The wool has a great affinity for water but the two parts of the cortex (ortho and para) have different affinities which makes them spiral around each other, creating the crimp of the fiber. The crimp encloses a large amount of air which increases the thermal protection by limiting the conduction. Scales also act by limiting air exchange by curbing their movement.
The macromolecular structure of wool has great resistance to the twist therefore to the deformation. It has good elasticity, in case lengthening to an external force, it returns to its original state when the effect of force ceases (up to 30% elongation). If the force increases, the deformation can become permanent then it is the breaking point.
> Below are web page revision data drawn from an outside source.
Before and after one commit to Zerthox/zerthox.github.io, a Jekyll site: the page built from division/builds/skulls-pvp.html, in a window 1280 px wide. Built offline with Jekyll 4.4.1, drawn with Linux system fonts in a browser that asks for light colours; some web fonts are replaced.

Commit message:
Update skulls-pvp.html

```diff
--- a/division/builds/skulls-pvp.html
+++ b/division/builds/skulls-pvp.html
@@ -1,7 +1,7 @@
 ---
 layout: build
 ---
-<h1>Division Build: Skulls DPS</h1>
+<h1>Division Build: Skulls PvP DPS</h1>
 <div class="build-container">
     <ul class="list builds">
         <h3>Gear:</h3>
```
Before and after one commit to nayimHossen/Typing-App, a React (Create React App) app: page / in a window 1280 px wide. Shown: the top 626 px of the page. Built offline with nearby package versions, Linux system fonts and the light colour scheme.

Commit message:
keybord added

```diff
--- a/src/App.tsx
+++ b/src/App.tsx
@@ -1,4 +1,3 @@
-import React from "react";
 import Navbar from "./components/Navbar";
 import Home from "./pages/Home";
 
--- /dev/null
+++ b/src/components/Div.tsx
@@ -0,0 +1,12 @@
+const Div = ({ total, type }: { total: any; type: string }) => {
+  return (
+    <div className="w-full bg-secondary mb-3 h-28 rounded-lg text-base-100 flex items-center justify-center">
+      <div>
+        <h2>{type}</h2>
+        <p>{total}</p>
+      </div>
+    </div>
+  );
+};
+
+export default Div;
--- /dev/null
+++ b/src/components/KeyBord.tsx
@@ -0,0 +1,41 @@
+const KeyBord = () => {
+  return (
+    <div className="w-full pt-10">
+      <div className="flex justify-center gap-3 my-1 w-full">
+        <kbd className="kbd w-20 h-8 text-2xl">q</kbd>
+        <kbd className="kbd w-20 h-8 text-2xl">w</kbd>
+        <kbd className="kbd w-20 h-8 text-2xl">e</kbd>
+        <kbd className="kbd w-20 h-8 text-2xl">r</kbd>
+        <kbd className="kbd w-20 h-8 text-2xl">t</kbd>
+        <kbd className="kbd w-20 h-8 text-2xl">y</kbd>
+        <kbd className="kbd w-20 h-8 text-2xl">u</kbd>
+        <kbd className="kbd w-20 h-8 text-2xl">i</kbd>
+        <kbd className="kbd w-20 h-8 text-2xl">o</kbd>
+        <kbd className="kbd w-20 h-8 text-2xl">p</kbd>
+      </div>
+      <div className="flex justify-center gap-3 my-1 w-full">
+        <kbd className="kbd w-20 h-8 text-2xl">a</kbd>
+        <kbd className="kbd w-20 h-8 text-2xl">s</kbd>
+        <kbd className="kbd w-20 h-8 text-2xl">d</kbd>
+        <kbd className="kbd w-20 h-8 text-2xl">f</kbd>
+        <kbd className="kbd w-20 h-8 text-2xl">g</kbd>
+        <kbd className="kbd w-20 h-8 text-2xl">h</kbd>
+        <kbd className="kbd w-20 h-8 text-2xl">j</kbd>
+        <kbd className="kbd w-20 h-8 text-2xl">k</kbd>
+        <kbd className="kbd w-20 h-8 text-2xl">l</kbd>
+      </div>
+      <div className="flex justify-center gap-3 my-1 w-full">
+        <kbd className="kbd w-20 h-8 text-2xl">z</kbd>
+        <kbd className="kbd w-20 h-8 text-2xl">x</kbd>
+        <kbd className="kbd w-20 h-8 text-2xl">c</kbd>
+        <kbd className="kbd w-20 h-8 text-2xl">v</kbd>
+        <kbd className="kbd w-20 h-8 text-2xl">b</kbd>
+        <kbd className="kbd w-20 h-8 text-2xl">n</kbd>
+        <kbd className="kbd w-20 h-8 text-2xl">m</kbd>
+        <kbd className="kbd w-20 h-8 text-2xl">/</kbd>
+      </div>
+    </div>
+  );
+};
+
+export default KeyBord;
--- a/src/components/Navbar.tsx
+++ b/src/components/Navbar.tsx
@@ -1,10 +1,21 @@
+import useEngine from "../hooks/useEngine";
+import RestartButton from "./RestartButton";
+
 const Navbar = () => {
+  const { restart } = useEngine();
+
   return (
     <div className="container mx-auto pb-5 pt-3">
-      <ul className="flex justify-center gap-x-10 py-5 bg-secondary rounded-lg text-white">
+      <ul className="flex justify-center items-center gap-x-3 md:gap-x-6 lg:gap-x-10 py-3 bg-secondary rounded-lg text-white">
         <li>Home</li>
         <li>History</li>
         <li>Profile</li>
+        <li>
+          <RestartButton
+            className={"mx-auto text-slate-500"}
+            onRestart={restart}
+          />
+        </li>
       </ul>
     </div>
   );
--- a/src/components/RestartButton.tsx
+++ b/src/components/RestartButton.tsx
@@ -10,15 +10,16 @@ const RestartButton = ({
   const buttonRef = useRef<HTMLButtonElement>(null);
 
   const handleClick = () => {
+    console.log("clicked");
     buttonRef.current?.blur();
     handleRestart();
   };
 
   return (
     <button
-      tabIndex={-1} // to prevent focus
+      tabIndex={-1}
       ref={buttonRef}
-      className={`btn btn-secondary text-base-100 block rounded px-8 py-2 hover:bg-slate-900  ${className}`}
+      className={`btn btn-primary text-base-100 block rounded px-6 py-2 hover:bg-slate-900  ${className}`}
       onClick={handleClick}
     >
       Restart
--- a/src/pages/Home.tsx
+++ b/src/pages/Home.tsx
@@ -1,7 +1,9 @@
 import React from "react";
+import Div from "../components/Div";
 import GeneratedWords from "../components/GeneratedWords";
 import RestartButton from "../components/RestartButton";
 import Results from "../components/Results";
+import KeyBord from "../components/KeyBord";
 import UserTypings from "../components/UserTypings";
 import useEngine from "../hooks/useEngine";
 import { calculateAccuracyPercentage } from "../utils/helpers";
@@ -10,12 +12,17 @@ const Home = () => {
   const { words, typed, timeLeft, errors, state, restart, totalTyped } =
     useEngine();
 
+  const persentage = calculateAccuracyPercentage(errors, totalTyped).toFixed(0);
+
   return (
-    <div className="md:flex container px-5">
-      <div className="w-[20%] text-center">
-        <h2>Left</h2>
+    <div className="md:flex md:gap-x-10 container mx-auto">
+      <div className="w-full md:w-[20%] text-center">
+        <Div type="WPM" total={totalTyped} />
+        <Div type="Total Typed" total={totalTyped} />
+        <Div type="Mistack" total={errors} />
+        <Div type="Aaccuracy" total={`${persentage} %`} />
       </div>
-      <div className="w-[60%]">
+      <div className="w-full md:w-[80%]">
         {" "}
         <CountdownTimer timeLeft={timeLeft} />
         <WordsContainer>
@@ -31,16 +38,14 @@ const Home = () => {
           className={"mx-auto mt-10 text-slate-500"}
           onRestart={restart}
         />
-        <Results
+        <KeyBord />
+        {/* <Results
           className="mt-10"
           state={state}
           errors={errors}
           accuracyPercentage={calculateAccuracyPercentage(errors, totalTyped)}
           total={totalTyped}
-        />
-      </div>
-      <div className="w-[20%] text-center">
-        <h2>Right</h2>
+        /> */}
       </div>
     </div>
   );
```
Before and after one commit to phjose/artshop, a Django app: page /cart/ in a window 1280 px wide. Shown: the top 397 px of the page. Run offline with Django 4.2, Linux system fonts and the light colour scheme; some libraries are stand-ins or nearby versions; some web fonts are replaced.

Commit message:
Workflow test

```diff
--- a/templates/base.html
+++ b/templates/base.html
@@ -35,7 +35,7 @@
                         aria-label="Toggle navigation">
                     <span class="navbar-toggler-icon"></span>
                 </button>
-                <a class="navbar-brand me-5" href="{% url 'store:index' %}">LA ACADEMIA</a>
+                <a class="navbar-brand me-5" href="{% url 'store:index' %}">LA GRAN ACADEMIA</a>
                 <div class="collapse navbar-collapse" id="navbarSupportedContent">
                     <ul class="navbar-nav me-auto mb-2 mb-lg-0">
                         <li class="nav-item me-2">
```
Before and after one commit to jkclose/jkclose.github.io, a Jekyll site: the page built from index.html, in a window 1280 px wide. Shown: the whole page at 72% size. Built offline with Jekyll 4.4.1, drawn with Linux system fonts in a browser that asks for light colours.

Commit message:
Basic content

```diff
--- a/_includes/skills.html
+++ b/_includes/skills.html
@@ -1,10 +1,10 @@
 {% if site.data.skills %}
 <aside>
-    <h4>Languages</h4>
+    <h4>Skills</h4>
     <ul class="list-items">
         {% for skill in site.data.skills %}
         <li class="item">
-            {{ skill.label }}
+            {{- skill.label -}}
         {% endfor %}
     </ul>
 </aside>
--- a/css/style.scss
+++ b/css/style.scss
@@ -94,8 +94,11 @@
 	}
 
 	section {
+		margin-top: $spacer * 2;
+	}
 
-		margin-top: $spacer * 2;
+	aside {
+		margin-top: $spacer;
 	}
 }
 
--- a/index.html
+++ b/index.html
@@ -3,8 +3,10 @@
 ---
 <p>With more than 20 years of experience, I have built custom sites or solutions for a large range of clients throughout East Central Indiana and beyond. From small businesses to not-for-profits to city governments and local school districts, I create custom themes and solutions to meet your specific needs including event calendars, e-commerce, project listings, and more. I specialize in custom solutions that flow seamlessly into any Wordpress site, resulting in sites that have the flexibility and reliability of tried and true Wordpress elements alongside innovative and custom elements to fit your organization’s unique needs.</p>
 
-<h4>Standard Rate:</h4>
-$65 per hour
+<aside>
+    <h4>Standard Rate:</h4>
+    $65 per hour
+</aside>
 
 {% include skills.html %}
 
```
These Steps are different depending on the temperature and humidity condition.
The amino acids of keratin easily fix water molecules (adsorption mechanism). In addition, wool is very hydrophobic with regard to water vapor, but has a hydrophobic reaction to liquid water. By a physicochemical phenomenon, the absorption of moisture by the fiber is accompanied by heat production and conversely the loss moisture is accompanied by heat absorption. Wool is bad conductor of heat.
Being a natural fiber, it has a versatile ability to absorb & release moisture and to breathe. It can absorb up to 35% of its own weight without feeling damp. It controls the humidity levels within a room and keep the air temperature more constant.